I am writing this letter in response to a letter published Tuesday, Dec. 28, 1999. Carmen and Nancy DeCicco wrote about how disgusted they were with photos of young hunters and their kills and implored you to keep them out of the newspaper.
Young hunters should be proud to have their pictures in the paper with the animals they have hunted. Hunting takes a lot of dedication, patience and hard work.
It teaches hunters to match wits with and respect animals that are neither stupid nor helpless.
Wild animals have several protective measures that they employ against hunters. They can hide extremely well and they are much faster than a person. It's not easy to find an animal, which is why it's called hunting, and even if the hunter does (find the animal), it usually won't stand still for very long.
Hunting is an excellent activity to teach kids today. It is an activity that gets kids outdoors and enjoying nature rather than vegetating on the couch. It can give kids a focus, something to do that is more productive than hanging out in fast-food restaurant parking lots.
The end result of hunting, if the hunter is very lucky, is food. Most hunters I know eat the animals they kill. The meat from wild game is not only healthier, but also less expensive than the hamburger that we buy at the grocery store. Do people not realize that the hamburger packaged up so nice at the store came from a cow that had no chance to run or hide before it was killed?
Humans have been predators for thousands of years, killing animals to eat. But hunting or killing animals in no way means that a person is disrespectful of life or is more inclined to kill another human being.
I enjoy hunting very much, not only for the chance it gives to get outside and for the excitement it brings, but also for the sustenance it can provide. With the high cost of food today, finding a way to feed your family less expensively is a major accomplishment.

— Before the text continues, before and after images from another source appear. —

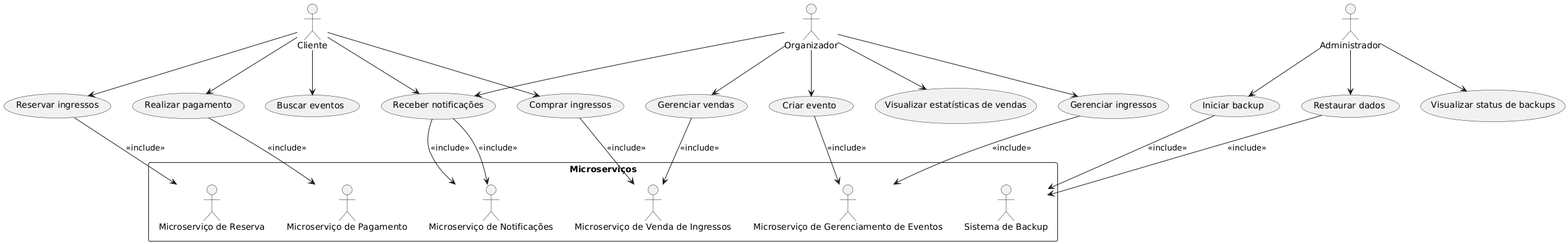
Before: docs/use_cases/general_use_case_diagram.png, a diagram exported from PlantUML (Sistemas-Distribuidos-UFG-2024-2/TicketSafe).
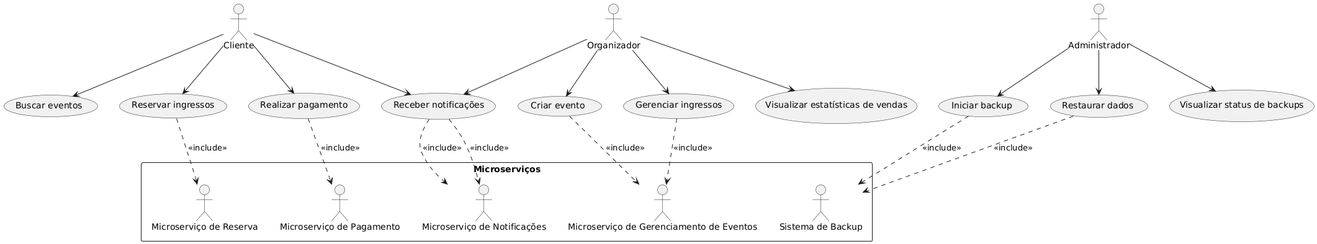
The same diagram one commit later.

Diff of the diagram source:
```diff
@@ -9,32 +9,27 @@
     actor "Microserviço de Gerenciamento de Eventos" as EventManagementMicroservice
     actor "Microserviço de Notificações" as NotificationMicroservice
     actor "Sistema de Backup" as BackupSystem
-    actor "Microserviço de Venda de Ingressos" as TicketSalesMicroservice
 }
 
 Client --> (Buscar eventos)
 Client --> (Reservar ingressos)
-(Reservar ingressos) --> ReservationMicroservice : <<include>>
+(Reservar ingressos) ..> ReservationMicroservice : <<include>>
 Client --> (Realizar pagamento)
-(Realizar pagamento) --> PaymentMicroservice : <<include>>
+(Realizar pagamento) ..> PaymentMicroservice : <<include>>
 Client --> (Receber notificações)
-(Receber notificações) --> NotificationMicroservice : <<include>>
-Client --> (Comprar ingressos)
-(Comprar ingressos) --> TicketSalesMicroservice : <<include>>
+(Receber notificações) ..> NotificationMicroservice : <<include>>
 
 Organizer --> (Criar evento)
-(Criar evento) --> EventManagementMicroservice : <<include>>
+(Criar evento) ..> EventManagementMicroservice : <<include>>
 Organizer --> (Gerenciar ingressos)
-(Gerenciar ingressos) --> EventManagementMicroservice : <<include>>
+(Gerenciar ingressos) ..> EventManagementMicroservice : <<include>>
 Organizer --> (Visualizar estatísticas de vendas)
 Organizer --> (Receber notificações)
-(Receber notificações) --> NotificationMicroservice : <<include>>
-Organizer --> (Gerenciar vendas)
-(Gerenciar vendas) --> TicketSalesMicroservice : <<include>>
+(Receber notificações) ..> NotificationMicroservice : <<include>>
 
 Admin --> (Iniciar backup)
-(Iniciar backup) --> BackupSystem : <<include>>
+(Iniciar backup) ..> BackupSystem : <<include>>
 Admin --> (Restaurar dados)
-(Restaurar dados) --> BackupSystem : <<include>>
+(Restaurar dados) ..> BackupSystem : <<include>>
 Admin --> (Visualizar status de backups)
 @enduml
```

Please continue to publish photos of hunters and their animals. It shows that kids are being taught important qualities -- patience, dedication, respect for animals and providing for their family.
Brenda Peace, Payson